··· RECORDS SHOWN ···

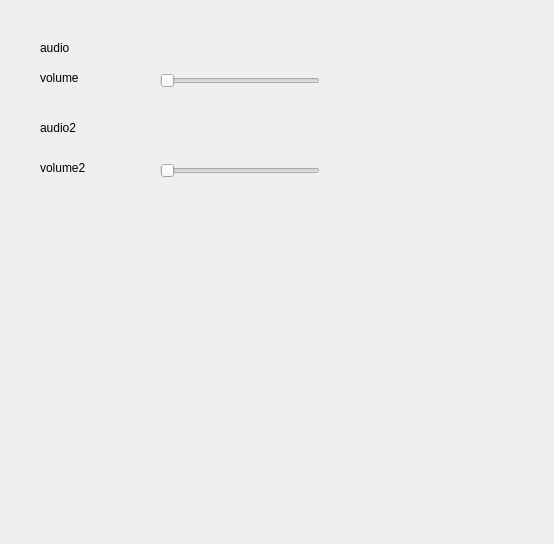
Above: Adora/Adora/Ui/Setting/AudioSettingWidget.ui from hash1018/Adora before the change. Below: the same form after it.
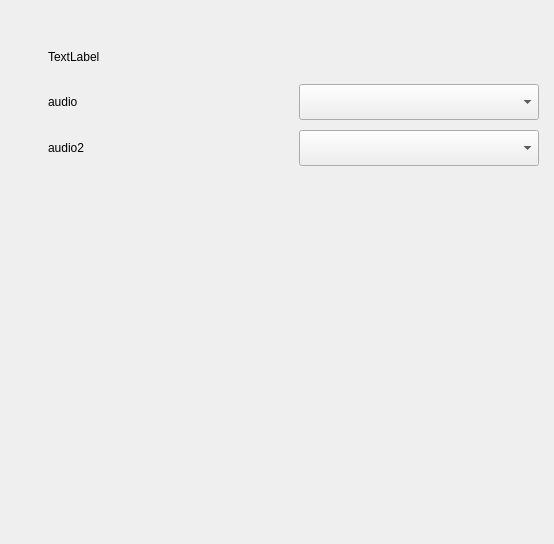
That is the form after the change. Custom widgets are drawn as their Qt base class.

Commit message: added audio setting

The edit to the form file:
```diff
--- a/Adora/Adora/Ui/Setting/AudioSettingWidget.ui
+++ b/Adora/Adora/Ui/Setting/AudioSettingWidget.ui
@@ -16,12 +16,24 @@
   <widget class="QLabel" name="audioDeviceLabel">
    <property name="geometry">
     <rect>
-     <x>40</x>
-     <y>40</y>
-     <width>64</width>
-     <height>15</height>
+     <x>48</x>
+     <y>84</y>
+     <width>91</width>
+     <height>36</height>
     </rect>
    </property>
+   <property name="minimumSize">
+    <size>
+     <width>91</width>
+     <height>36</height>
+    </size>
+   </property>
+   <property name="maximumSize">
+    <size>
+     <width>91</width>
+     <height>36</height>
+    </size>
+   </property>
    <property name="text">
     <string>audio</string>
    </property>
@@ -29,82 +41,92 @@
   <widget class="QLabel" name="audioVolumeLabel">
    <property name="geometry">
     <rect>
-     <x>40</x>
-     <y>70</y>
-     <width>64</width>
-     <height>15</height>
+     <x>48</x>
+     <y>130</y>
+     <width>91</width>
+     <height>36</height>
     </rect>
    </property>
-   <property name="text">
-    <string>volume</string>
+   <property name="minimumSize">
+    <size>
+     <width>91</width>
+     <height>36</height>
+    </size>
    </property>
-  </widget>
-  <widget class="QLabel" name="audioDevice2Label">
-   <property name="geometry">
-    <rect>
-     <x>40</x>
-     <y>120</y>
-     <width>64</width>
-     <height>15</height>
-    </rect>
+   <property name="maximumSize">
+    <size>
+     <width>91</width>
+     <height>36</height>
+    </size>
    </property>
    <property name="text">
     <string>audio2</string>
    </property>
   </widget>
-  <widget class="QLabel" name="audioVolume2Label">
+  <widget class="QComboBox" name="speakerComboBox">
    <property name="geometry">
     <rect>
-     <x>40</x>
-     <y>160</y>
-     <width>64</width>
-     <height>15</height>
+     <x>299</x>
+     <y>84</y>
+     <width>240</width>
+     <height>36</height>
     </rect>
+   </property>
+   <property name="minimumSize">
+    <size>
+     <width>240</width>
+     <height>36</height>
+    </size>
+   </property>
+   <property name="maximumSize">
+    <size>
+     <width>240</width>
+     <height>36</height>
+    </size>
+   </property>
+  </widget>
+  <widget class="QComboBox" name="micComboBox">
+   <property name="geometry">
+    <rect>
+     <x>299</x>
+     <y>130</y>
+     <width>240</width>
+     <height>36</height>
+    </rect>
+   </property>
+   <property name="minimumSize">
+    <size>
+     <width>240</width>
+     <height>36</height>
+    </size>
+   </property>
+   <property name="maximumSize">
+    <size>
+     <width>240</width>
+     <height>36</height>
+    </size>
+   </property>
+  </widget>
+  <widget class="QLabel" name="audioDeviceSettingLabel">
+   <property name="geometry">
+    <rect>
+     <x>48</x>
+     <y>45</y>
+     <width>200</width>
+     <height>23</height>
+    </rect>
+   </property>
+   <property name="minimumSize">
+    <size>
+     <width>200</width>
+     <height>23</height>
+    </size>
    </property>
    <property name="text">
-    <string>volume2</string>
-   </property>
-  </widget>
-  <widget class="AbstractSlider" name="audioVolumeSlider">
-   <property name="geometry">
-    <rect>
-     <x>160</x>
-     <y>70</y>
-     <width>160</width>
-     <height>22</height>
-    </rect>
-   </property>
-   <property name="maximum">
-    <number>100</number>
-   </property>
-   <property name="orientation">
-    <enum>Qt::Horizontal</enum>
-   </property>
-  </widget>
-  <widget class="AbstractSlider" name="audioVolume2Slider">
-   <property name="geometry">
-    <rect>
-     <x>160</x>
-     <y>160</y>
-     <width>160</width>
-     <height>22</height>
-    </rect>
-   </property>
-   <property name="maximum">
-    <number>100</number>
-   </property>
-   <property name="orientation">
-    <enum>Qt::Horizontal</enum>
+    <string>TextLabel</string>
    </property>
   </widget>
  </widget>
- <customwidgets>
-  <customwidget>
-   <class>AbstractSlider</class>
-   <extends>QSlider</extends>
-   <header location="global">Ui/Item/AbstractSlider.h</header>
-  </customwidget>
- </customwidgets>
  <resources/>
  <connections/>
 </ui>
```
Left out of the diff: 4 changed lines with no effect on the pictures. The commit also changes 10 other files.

···

[ASSIGNED TASK]
Check each line of the entries, and copy the ones that contain "QComboBox".

[YOUR SOLUTION]
+  <widget class="QComboBox" name="speakerComboBox">
+  <widget class="QComboBox" name="micComboBox">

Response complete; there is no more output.